I posted this as a response to another post, but thought it deserved it's own discussion.
One of the difficulties with using jQuery Mobile is that it fixes a fundamental disconnect between the design of HTML and the real world we live in. HTML doesn't really model the latter very well. Maybe the designers were thinking ahead, and that it's not necessary to model the way we write on paper - e.g. "let's move beyond paper".
I sometimes get surprised reactions when I tell people that there are no pages in HTML, and so jQuery Mobile retrofits-in pages.

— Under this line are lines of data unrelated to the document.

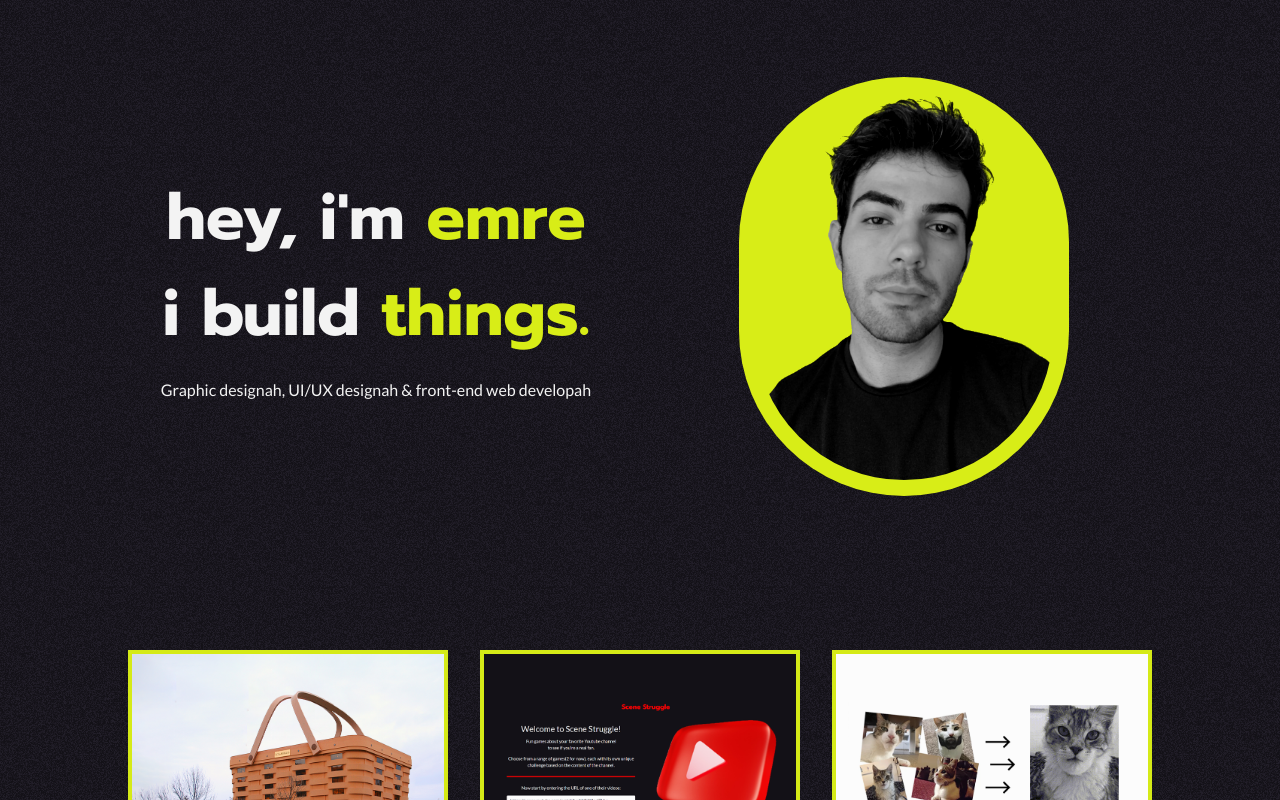
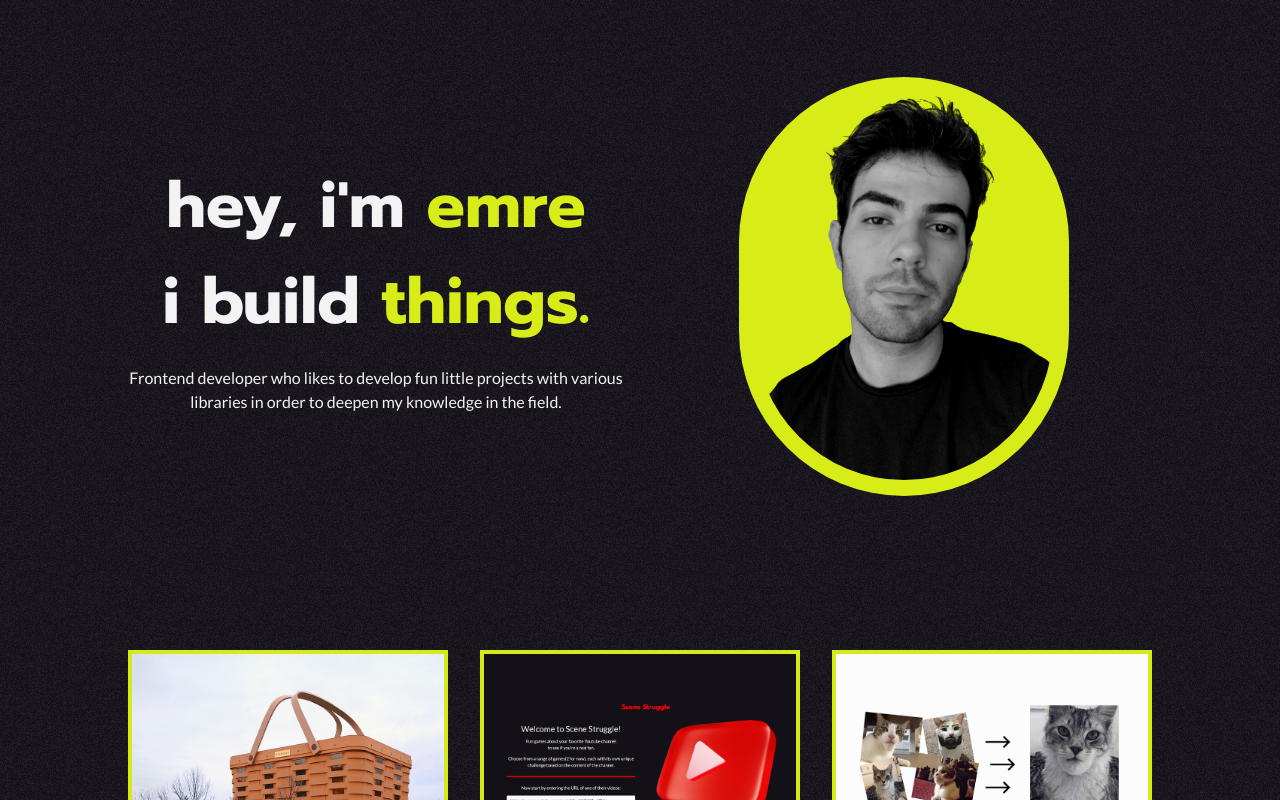
Before and after one commit to emredevsalot/emredevsalot.github.io, a React (Vite) app: page / in a window 1280 px wide. Shown: the top 800 px of the page. Built offline with nearby package versions, Linux system fonts and the light colour scheme.

Commit message:
update hero description

```diff
--- a/src/pages/homepage/Hero.tsx
+++ b/src/pages/homepage/Hero.tsx
@@ -10,7 +10,8 @@ const Hero = (props: Props) => {
           <br />i build <span className="text-primary">things.</span>
         </h1>
         <p className="mt-4 text-center">
-          Graphic designah, UI/UX designah & front-end web developah
+          Frontend developer who likes to develop fun little projects with
+          various libraries in order to deepen my knowledge in the field.
         </p>
       </div>
       {/* Hero image ---------------------------------------------- */}
```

So, of course there are some problems trying to make HTML and browsers do something they were never intended to do.
When we think of "pages", the physical implementation it most commonly brings to mind is a loose sheet of paper, typically of a uniform and standard size, or a leaf of a codex, or bound book.
The HTML specifications never mention pages. Only documents. And HTML only deals with one very specific type of document. Here's a physical analogy of the kind of documents that HTML deals with:
Which is kind of funny, since this isn't really very common historically. Horizontal scrolls, with "pages" or at least columns, are more common historically:
So, HTML is about 2000 years behind the times. (codices are first mentioned in the first century...)